»»
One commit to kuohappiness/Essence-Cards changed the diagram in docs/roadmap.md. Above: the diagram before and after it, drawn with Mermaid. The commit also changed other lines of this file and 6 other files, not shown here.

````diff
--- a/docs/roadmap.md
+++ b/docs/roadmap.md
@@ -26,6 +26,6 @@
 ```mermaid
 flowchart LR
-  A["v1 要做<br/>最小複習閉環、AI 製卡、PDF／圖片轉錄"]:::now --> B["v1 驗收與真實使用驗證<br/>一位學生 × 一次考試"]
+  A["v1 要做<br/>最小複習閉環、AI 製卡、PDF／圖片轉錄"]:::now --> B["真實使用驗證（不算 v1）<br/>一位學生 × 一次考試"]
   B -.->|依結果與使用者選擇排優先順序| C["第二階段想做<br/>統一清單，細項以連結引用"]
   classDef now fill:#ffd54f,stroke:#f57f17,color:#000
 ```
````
««
*What is needed*.
In how many lines of the preceding material does the word "docs" occur? Answer with the number only.

*Your solution*.
3